The Class of 2020, on the other hand, saw their classmates for the first time as little squares on a computer screen. Students on campus were greeted not by President Pollack’s Schoellkopf Field speech, but by a quarantine period before being allowed to venture out onto the school grounds. Those students studying at home know even less about the atmosphere of the Cornell campus, about the first late-night foray into Bear Necessities and those initial awkward dorm room conversations.
Their college firsts have been disrupted in so many other ways as well. All classes have been modified to accommodate the new online format. I don’t care how much you love your major –– it’s hard to feel passionate about anything after you’ve been staring at a computer screen for six hours in a row, five days a week. Clubfest and club meetings were also moved online, and nearly all Cornell and Ithaca traditions, such as AppleFest or Homecoming weekend, were put on hold. Sacrificing enjoyment for public health was obviously necessary to keep Cornell open this school year, but it doesn’t make the transition to college any easier.
If Cornell opens up to in-person instruction this fall, Cornell should make it a priority to acclimate the Class of 2024 to the real Cornell experience and make up for some of the experiences that the pandemic snatched away. In addition to letting these students participate in orientation activities for the Class of 2025, they should also have access to exclusive orientation events, tours, social gatherings and advising sessions. Students who stayed remote the entire 2020-2021 school year especially deserve the time to connect with their peers in-person through these events. Just like every Cornellian before them has, the Class of 2024 should get the opportunity to receive in-person guidance with upperclassmen and faculty during those first few weeks. They should be able to attend orientation seminars on subjects like conducting research and study abroad. Learning the ins and outs of Cornell is hard enough during a normal semester, but having to do so for the first time during the coronavirus crisis posed difficulties that would have been unimaginable before.
Coming back to campus as Cornell reverts to its pre-pandemic state will pose new, completely different challenges.
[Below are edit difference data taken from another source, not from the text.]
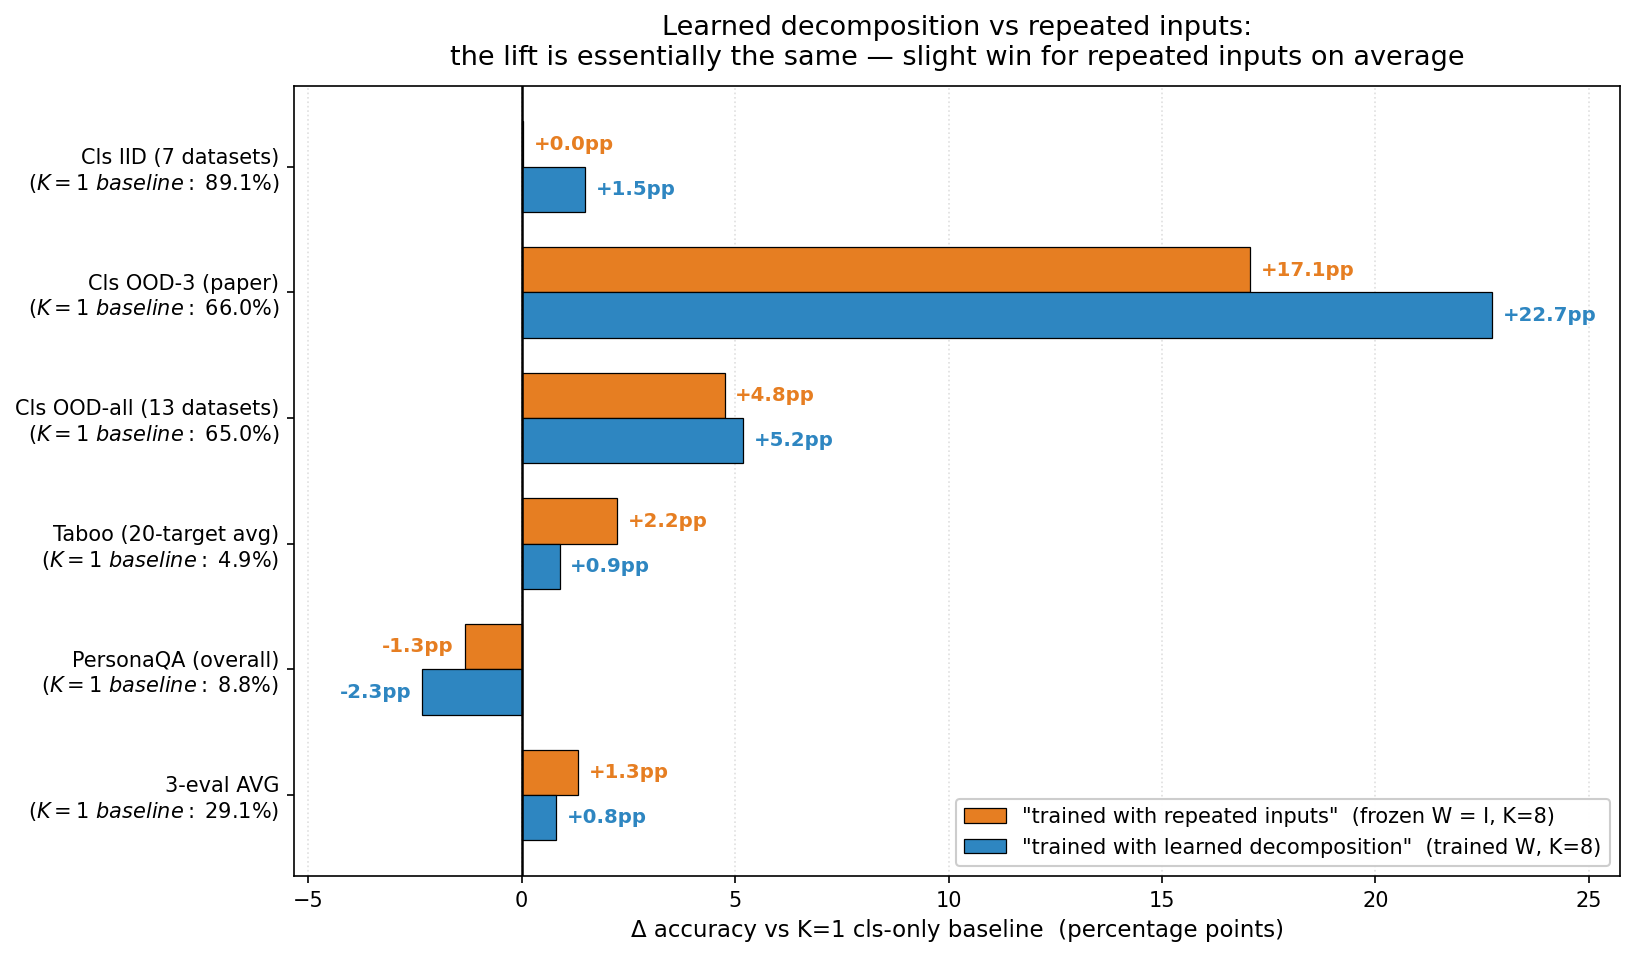
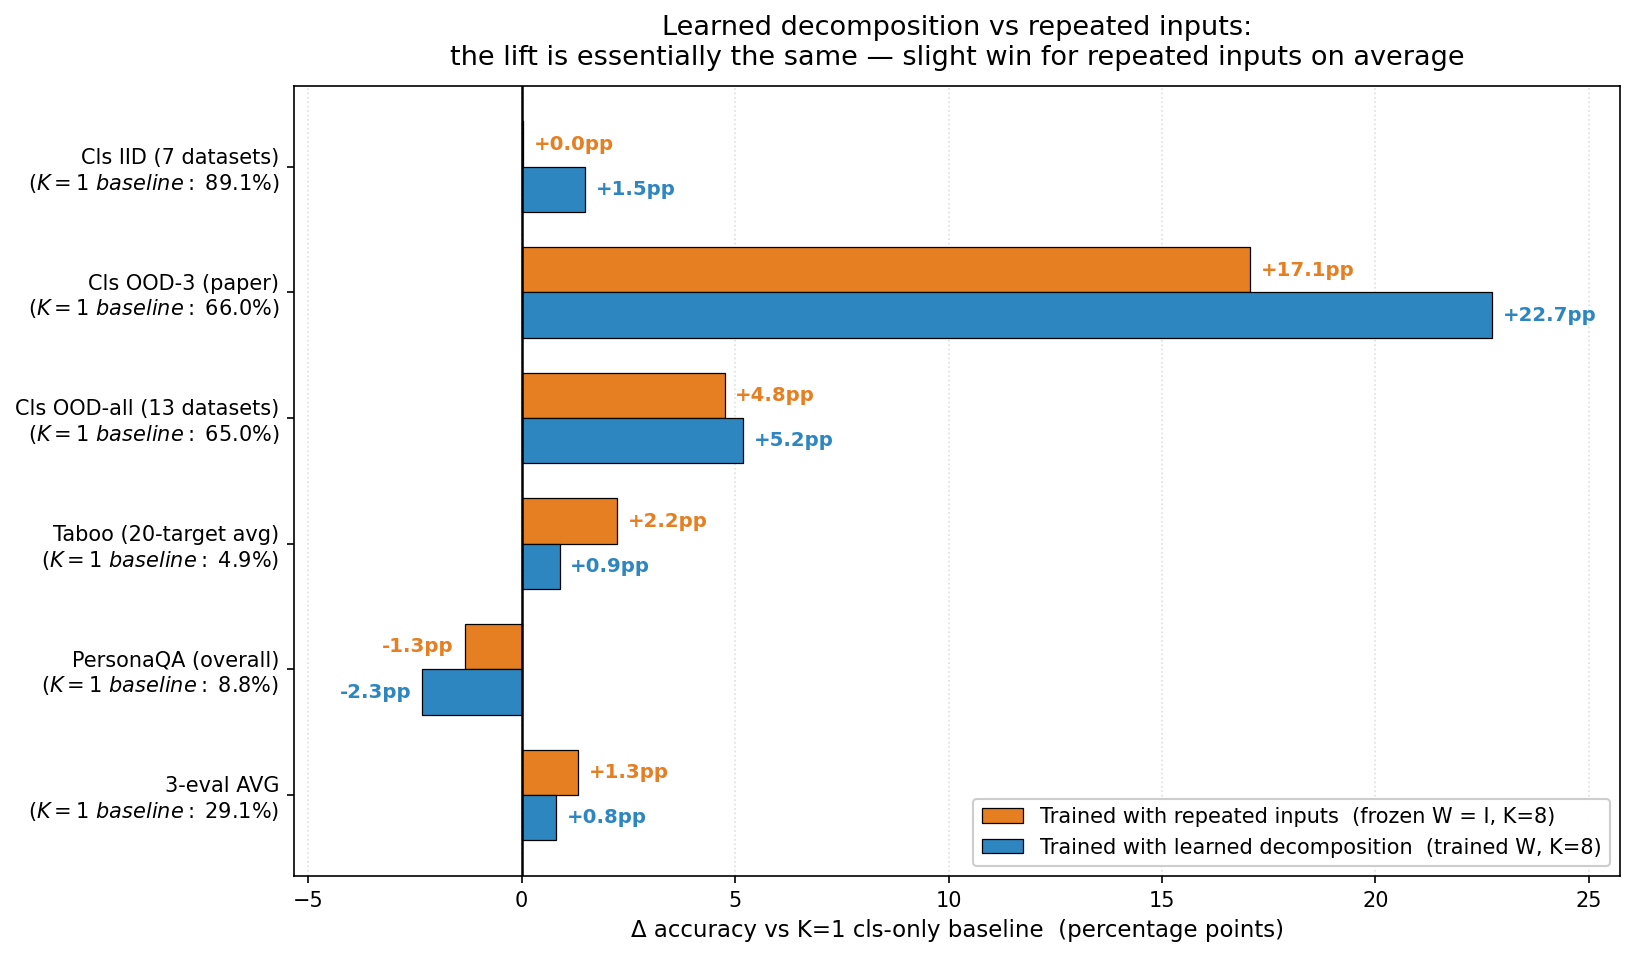
Drop quotes from legend labels (read as scare-quotes)

Changed region(s): [[0.5615, 0.8182, 0.9358, 0.9091]]

diff --git a/experiments/plot_decomp_vs_repeated.py b/experiments/plot_decomp_vs_repeated.py
@@ -111,10 +111,10 @@ def main() -> None:
     learned_color = "#2E86C1"    # blue
 
     ax.barh(y + height/2, deltas_frozen, height,
-            label='"trained with repeated inputs"  (frozen W = I, K=8)',
+            label="Trained with repeated inputs  (frozen W = I, K=8)",
             color=repeated_color, edgecolor="black", linewidth=0.6, zorder=3)
     ax.barh(y - height/2, deltas_trained, height,
-            label='"trained with learned decomposition"  (trained W, K=8)',
+            label="Trained with learned decomposition  (trained W, K=8)",
             color=learned_color, edgecolor="black", linewidth=0.6, zorder=3)
 
     # Zero line = K=1 baseline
Most current freshmen had a high school senior year cut short, missing out on quintessential experiences such as graduation and prom. Now, these students have essentially lost out on a year of meeting friends, cultivating relationships with professors and making the most of the resources that come with being a Cornell student.
Last semester, I wrote about the sophomore slump and dealing with the burnout that comes from feeling like you need to start figuring your life out but not knowing where to start. I can only imagine how hard this period will be after spending freshman year in a state of pandemic-induced limbo. Our current freshmen are in the unenviable position of starting their Cornell journeys through a computer screen, and these students deserve more than to be shunted aside for the incoming batch of freshmen. Next year, more than ever, the University needs to step up and find ways to make these new sophomores feel supported as they start asking themselves questions about what they want to get out of college. The Class of 2024 still has three more years at Cornell — let’s not waste any more time and start making them count.
Katherine Yao is a sophomore in the College of Arts and Sciences. She can be reached at email@example.com. Her column, Hello Katie, runs every other Wednesday this semester.